Got for the putts, stay for the food. Tropical Mini Golf, down a small lane across from Coco Beach Resort, has 18 holes, a fun distraction if lying in the sun gets too boring. The restaurant terrace is surrounded by tropical greenery that’s great for hanging out and the daily special menu of French fare is delicious. The regular menu includes both Vietnamese and Western, including steak frites and pasta. Mains start at 200,000 dong. A round of mini golf is 100,000 dong per person, or 120,000 dong including a beer.
The Mexican food at El Latino is fresh and simply prepared, and while it lacks that authentic zing, it does the trick if you’re craving it. Prices are a bit dear. Scarf down tacos, burritos, quesadillas for 120,000 dong, a salad costs 150,000 dong. Nachos and salsa grace the menu and you can munch away to latin tunes. There are two locations, El Latino and La Casa del Latino, the latter has a “husband waiting area” (in other words, bean bags and books).
Herbivores can get tasty flavourful meat-free eats at El Cafe. International vegetarian food include burritos, falafel, hummus, pasta and Indian dishes such as samosas. It’s fresh and the price is right, only 40,000 – 60,000 dong per item. Find it at the eastern end of Nguyen Dinh Chieu Street, in the back left corner of Dong Vui Square outdoor food court, ironically next to a meat barbecue joint.
Bi Bo 191 Nguyen Dinh Chieu St, Ham Tien; T: (090) 2896 055, (093) 7885 452; .
Cay Bang 02-04 Nguyen Dinh Chieu St, Ham Tien; T: (062) 384 7009; .
El Cafe 246/2B Nguyen Dinh Chieu St, Ham Tien, at Dong Vui Square; T: (168) 811 4838; https://www.facebook.com/elcafevietnam/ Mo–Su: 14:00–23:00.
Jibe’s Beach Club 90 Nguyen Dinh Chieu St, Ham Tien; T: (062) 3847 405; http://www.jibesbeachclub.com/ .
La Casa del Latino 117/C Nguyen Dinh Chiey St, Ham Tien; T: (012) 6425 2487; https://www.facebook.com/La-Casa-Del-Latino-414669578738504 .
Pogo Bar 138 Nguyen Dinh Chieu St, Ham Tien; http://www.thepogobar.com/ Mo–Su: 10:00–03:00.
Sailing Club (previously Mia Resort) 24 Nguyen Dinh Chieu St, Ham Tien; T: (064) 3847 440; https://www.sailingclubmuine.com/ .
Tropical Mini Golf 97 Nguyen Dinh Chieu St, Ham Tien; T: (122) 679 5914; .

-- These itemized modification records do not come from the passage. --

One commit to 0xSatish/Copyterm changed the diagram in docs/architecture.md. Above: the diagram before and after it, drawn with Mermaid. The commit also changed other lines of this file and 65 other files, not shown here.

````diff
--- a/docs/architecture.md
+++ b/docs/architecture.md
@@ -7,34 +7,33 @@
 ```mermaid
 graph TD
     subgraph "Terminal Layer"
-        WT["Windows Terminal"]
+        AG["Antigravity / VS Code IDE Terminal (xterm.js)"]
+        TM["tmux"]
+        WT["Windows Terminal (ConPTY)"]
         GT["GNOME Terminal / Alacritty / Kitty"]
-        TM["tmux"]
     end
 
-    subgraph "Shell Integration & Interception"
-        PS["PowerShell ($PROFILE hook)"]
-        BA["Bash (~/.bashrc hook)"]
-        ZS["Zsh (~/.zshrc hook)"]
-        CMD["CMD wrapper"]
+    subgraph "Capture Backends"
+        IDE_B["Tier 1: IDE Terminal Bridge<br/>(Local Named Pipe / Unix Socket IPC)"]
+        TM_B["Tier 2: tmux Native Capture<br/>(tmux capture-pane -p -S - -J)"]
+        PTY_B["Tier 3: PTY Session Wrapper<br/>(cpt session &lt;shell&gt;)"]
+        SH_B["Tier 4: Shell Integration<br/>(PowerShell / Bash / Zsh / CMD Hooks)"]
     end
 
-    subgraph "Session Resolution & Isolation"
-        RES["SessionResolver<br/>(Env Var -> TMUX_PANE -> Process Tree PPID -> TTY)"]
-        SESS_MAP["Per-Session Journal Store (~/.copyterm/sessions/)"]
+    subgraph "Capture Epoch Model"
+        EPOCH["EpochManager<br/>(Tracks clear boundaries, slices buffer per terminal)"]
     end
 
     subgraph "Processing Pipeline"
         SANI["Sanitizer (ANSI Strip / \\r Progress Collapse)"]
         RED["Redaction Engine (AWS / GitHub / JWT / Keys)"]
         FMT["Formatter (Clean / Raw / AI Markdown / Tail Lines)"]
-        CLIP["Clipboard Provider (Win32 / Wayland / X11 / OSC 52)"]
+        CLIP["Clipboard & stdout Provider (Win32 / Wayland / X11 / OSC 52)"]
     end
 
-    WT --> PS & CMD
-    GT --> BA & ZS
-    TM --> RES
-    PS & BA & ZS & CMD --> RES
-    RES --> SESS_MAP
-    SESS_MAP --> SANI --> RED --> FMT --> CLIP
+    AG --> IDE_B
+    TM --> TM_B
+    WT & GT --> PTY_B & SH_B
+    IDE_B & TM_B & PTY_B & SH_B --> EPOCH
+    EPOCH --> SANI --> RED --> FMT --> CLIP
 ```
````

Victoria Phan Thiet KM9, Phu Hai District; T: (062) 381 3000; https://www.victoriahotels.asia/en/hotels-resorts/phanthiet.html .

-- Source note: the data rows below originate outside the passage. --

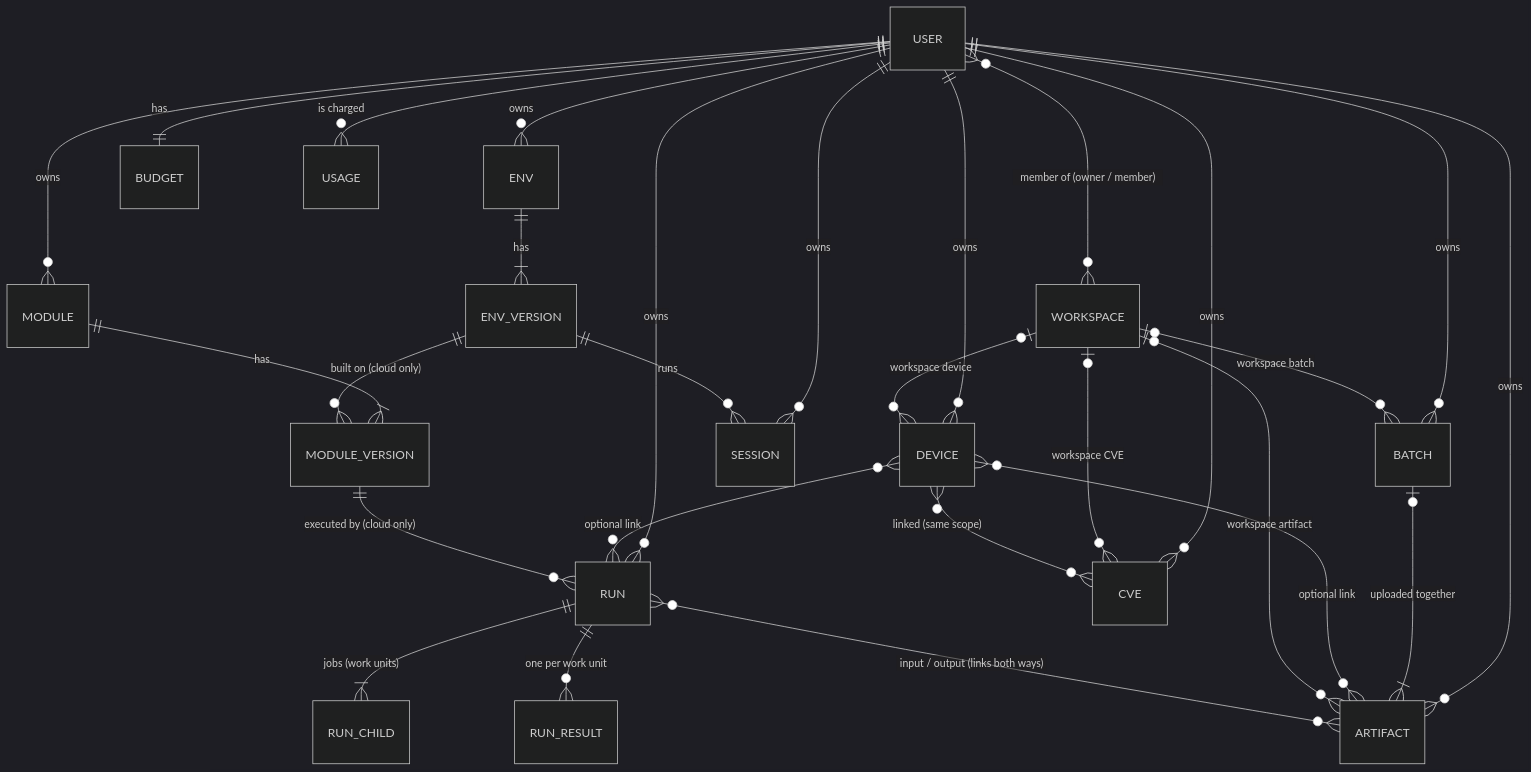
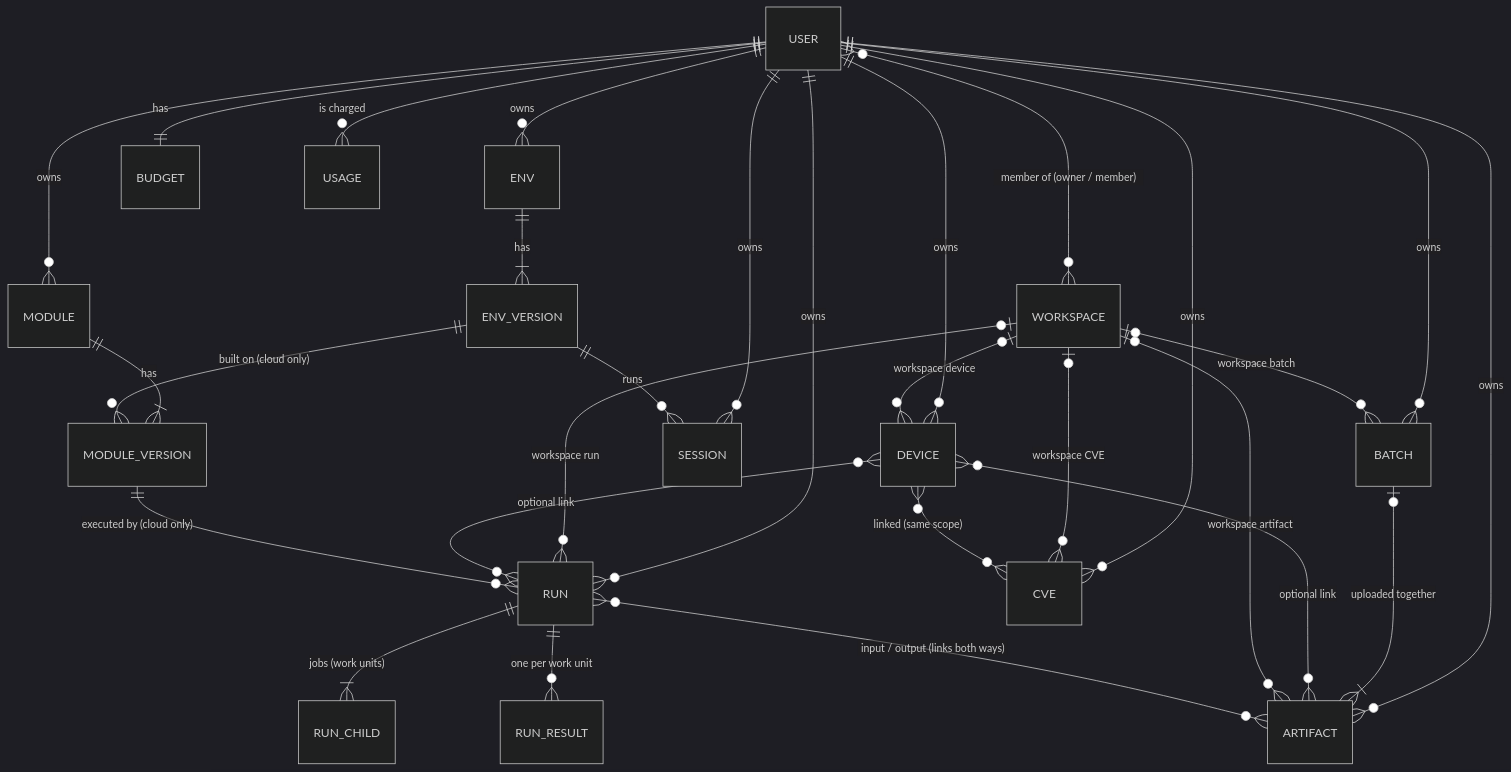
The diagram in Platform/infra/DATABASE.md (NathanMal04/Healthcare-IoT-Testbed), drawn with Mermaid (dark theme) before and after one commit. The commit also changed other lines of this file and 7 other files, not shown here.

````diff
--- a/Platform/infra/DATABASE.md
+++ b/Platform/infra/DATABASE.md
@@ -383,30 +411,31 @@
 ```mermaid
 erDiagram
     USER ||--o{ DEVICE : owns
     USER ||--o{ ARTIFACT : owns
     USER ||--o{ BATCH : owns
     BATCH |o--|{ ARTIFACT : "uploaded together"
     USER ||--o{ MODULE : owns
     USER ||--o{ ENV : owns
     USER ||--o{ RUN : owns
     USER ||--o{ SESSION : owns
     USER ||--|| BUDGET : has
     USER ||--o{ USAGE : "is charged"
     USER }o--o{ WORKSPACE : "member of (owner / member)"
     WORKSPACE |o--o{ DEVICE : "workspace device"
     DEVICE }o--o{ ARTIFACT : "optional link"
     WORKSPACE |o--o{ ARTIFACT : "workspace artifact"
     WORKSPACE |o--o{ BATCH : "workspace batch"
     USER ||--o{ CVE : owns
     WORKSPACE |o--o{ CVE : "workspace CVE"
     DEVICE }o--o{ CVE : "linked (same scope)"
+    WORKSPACE |o--o{ RUN : "workspace run"
     DEVICE }o--o{ RUN : "optional link"
     MODULE ||--|{ MODULE_VERSION : has
     ENV ||--|{ ENV_VERSION : has
     ENV_VERSION ||--o{ MODULE_VERSION : "built on (cloud only)"
     ENV_VERSION ||--o{ SESSION : "runs"
     MODULE_VERSION ||--o{ RUN : "executed by (cloud only)"
     RUN ||--|{ RUN_CHILD : "jobs (work units)"
     RUN ||--o{ RUN_RESULT : "one per work unit"
     RUN }o--o{ ARTIFACT : "input / output (links both ways)"
 ```
````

Cindy Fan is a Canadian writer/photographer and author of So Many Miles, a website that chronicles the love of adventure, food and culture. After falling in love with sticky rice and Mekong sunsets, in 2011 she uprooted her life in Toronto to live la vida Laos. She’s travelled to over 40 countries and harbours a deep affection for Africa and Southeast Asia. In between jaunts around the world, she calls Laos and Vietnam home where you’ll find her traipsing through rice paddies, standing beside broken-down buses and in villages laughing with the locals.